# [INSTRUCTIONS FOR THE TASK]
Every record below is to be restated word for word, and no picture is to be copied.

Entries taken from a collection
☆ ☆ ☆
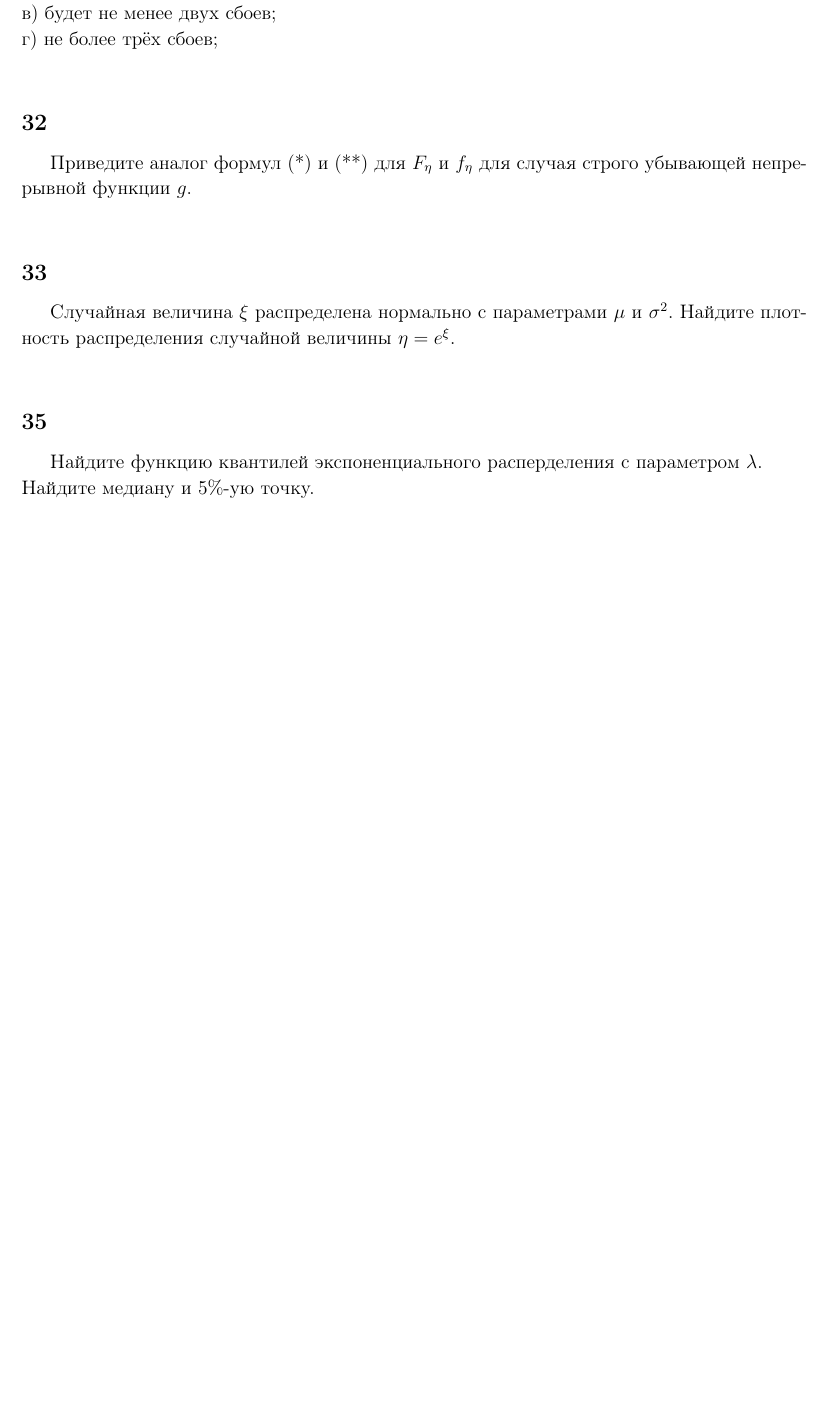
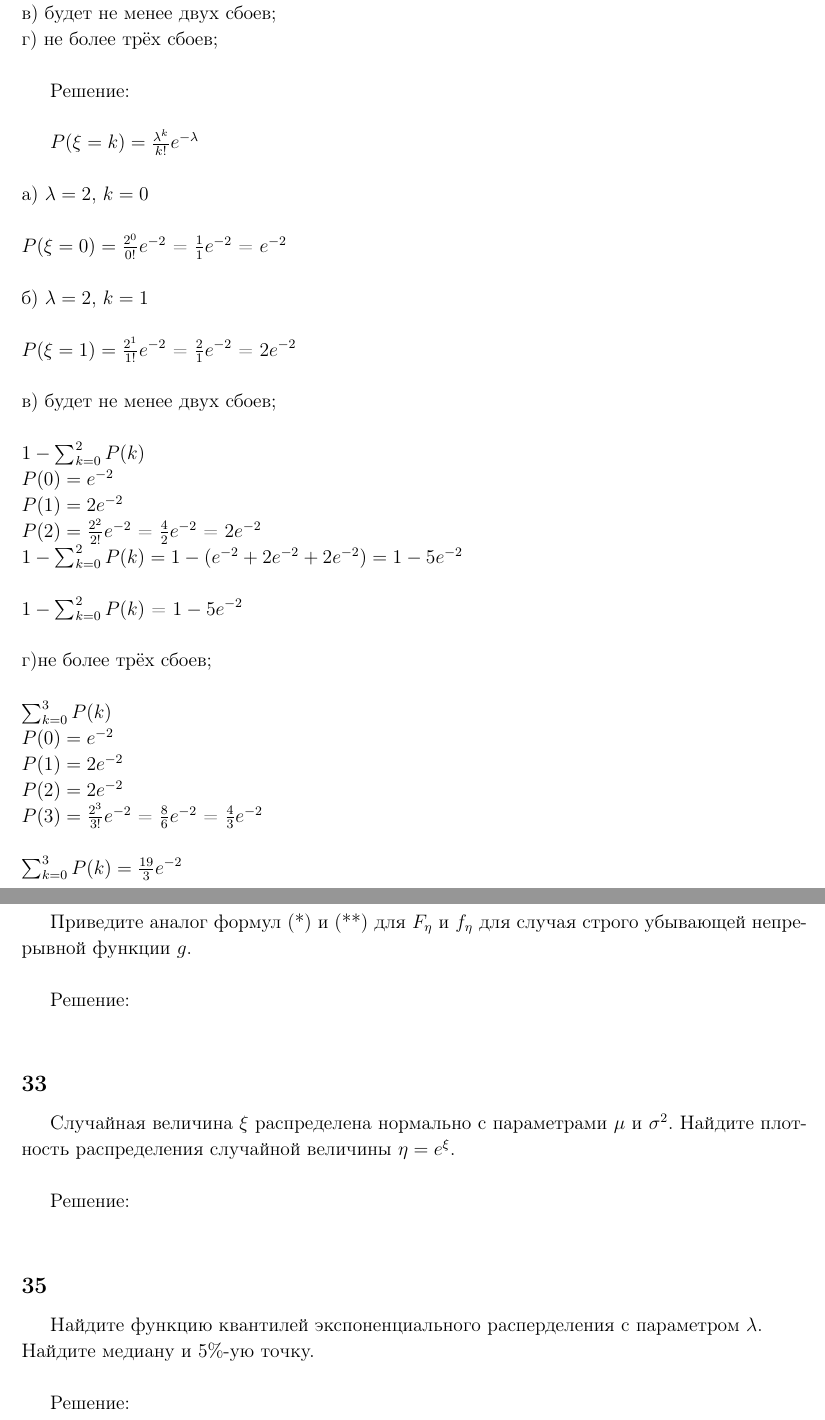
Before and after one commit to alexeyandriyash/EconEUSpB, a LaTeX document (statistics/2/body.tex): part of the page before the commit and two parts of pages 1 and 2 of 2 after it, the two joined at a grey line, cut so that both start at the same text, the shorter picture padded with empty space. Compiled offline with pdfLaTeX.

Commit message:
satistic-2hw solution 1 has been added

```diff
--- a/statistics/2/body.tex
+++ b/statistics/2/body.tex
@@ -42,15 +42,56 @@
 в) будет не менее двух сбоев;\\
 г) не более трёх сбоев;\\
 
+Решение:\\
+
+$P(\xi=k)=\frac{\lambda^k}{k!}e^{-\lambda}$\\
+\\
+a) $\lambda=2$, $k=0$\\
+\\
+$P(\xi=0)=\frac{2^0}{0!}e^{-2}$ = $\frac{1}{1}e^{-2}$ = $e^{-2}$\\
+\\
+б) $\lambda=2$, $k=1$\\
+\\
+$P(\xi=1)=\frac{2^1}{1!}e^{-2}$ = $\frac{2}{1}e^{-2}$ = $2e^{-2}$\\
+\\
+в) будет не менее двух сбоев;\\
+\\
+$1-\sum_{k=0}^{2}P(k)$
+\\
+$P(0)= e^{-2}$\\
+$P(1)= 2e^{-2}$\\
+$P(2)=\frac{2^2}{2!}e^{-2}$ = $\frac{4}{2}e^{-2}$ = $2e^{-2}$\\
+$1-\sum_{k=0}^{2}P(k) = 1-(e^{-2} + 2e^{-2} + 2e^{-2}) = 1 - 5e^{-2}$\\
+\\
+$1-\sum_{k=0}^{2}P(k)$ = $1 - 5e^{-2}$\\
+\\
+г)не более трёх сбоев;\\
+\\
+$\sum_{k=0}^{3}P(k)$
+\\
+$P(0)= e^{-2}$\\
+$P(1)= 2e^{-2}$\\
+$P(2)= 2e^{-2}$\\
+$P(3)=\frac{2^3}{3!}e^{-2}$ = $\frac{8}{6}e^{-2}$ = $\frac{4}{3}e^{-2}$\\
+\\
+$\sum_{k=0}^{3}P(k) = \frac{19}{3}e^{-2}$
+\\
+
+
 \subsection*{32}
 Приведите аналог формул (*) и (**) для $F_\eta$ и $f_\eta$ для случая строго убывающей непрерывной функции $g$.\\
 
+Решение:\\
+
 \subsection*{33}
 Случайная величина $\xi$ распределена нормально с параметрами $\mu$ и $\sigma^2$. Найдите плотность распределения случайной величины $\eta = e^\xi$.\\
+
+Решение:\\
 
 \subsection*{35}
 Найдите функцию квантилей экспоненциального расперделения с параметром $\lambda$.\\
 Найдите медиану и 5\%-ую точку.\\
 
+Решение:\\
 
 \end{document}
```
☆ ☆ ☆
# [REPLY TO THE TASK]
Before and after one commit to alexeyandriyash/EconEUSpB, a LaTeX document (statistics/2/body.tex): part of the page before the commit and two parts of pages 1 and 2 of 2 after it, the two joined at a grey line, cut so that both start at the same text, the shorter picture padded with empty space. Compiled offline with pdfLaTeX.

Commit message:
satistic-2hw solution 1 has been added

```diff
--- a/statistics/2/body.tex
+++ b/statistics/2/body.tex
@@ -42,15 +42,56 @@
 в) будет не менее двух сбоев;\\
 г) не более трёх сбоев;\\
 
+Решение:\\
+
+$P(\xi=k)=\frac{\lambda^k}{k!}e^{-\lambda}$\\
+\\
+a) $\lambda=2$, $k=0$\\
+\\
+$P(\xi=0)=\frac{2^0}{0!}e^{-2}$ = $\frac{1}{1}e^{-2}$ = $e^{-2}$\\
+\\
+б) $\lambda=2$, $k=1$\\
+\\
+$P(\xi=1)=\frac{2^1}{1!}e^{-2}$ = $\frac{2}{1}e^{-2}$ = $2e^{-2}$\\
+\\
+в) будет не менее двух сбоев;\\
+\\
+$1-\sum_{k=0}^{2}P(k)$
+\\
+$P(0)= e^{-2}$\\
+$P(1)= 2e^{-2}$\\
+$P(2)=\frac{2^2}{2!}e^{-2}$ = $\frac{4}{2}e^{-2}$ = $2e^{-2}$\\
+$1-\sum_{k=0}^{2}P(k) = 1-(e^{-2} + 2e^{-2} + 2e^{-2}) = 1 - 5e^{-2}$\\
+\\
+$1-\sum_{k=0}^{2}P(k)$ = $1 - 5e^{-2}$\\
+\\
+г)не более трёх сбоев;\\
+\\
+$\sum_{k=0}^{3}P(k)$
+\\
+$P(0)= e^{-2}$\\
+$P(1)= 2e^{-2}$\\
+$P(2)= 2e^{-2}$\\
+$P(3)=\frac{2^3}{3!}e^{-2}$ = $\frac{8}{6}e^{-2}$ = $\frac{4}{3}e^{-2}$\\
+\\
+$\sum_{k=0}^{3}P(k) = \frac{19}{3}e^{-2}$
+\\
+
+
 \subsection*{32}
 Приведите аналог формул (*) и (**) для $F_\eta$ и $f_\eta$ для случая строго убывающей непрерывной функции $g$.\\
 
+Решение:\\
+
 \subsection*{33}
 Случайная величина $\xi$ распределена нормально с параметрами $\mu$ и $\sigma^2$. Найдите плотность распределения случайной величины $\eta = e^\xi$.\\
+
+Решение:\\
 
 \subsection*{35}
 Найдите функцию квантилей экспоненциального расперделения с параметром $\lambda$.\\
 Найдите медиану и 5\%-ую точку.\\
 
+Решение:\\
 
 \end{document}
```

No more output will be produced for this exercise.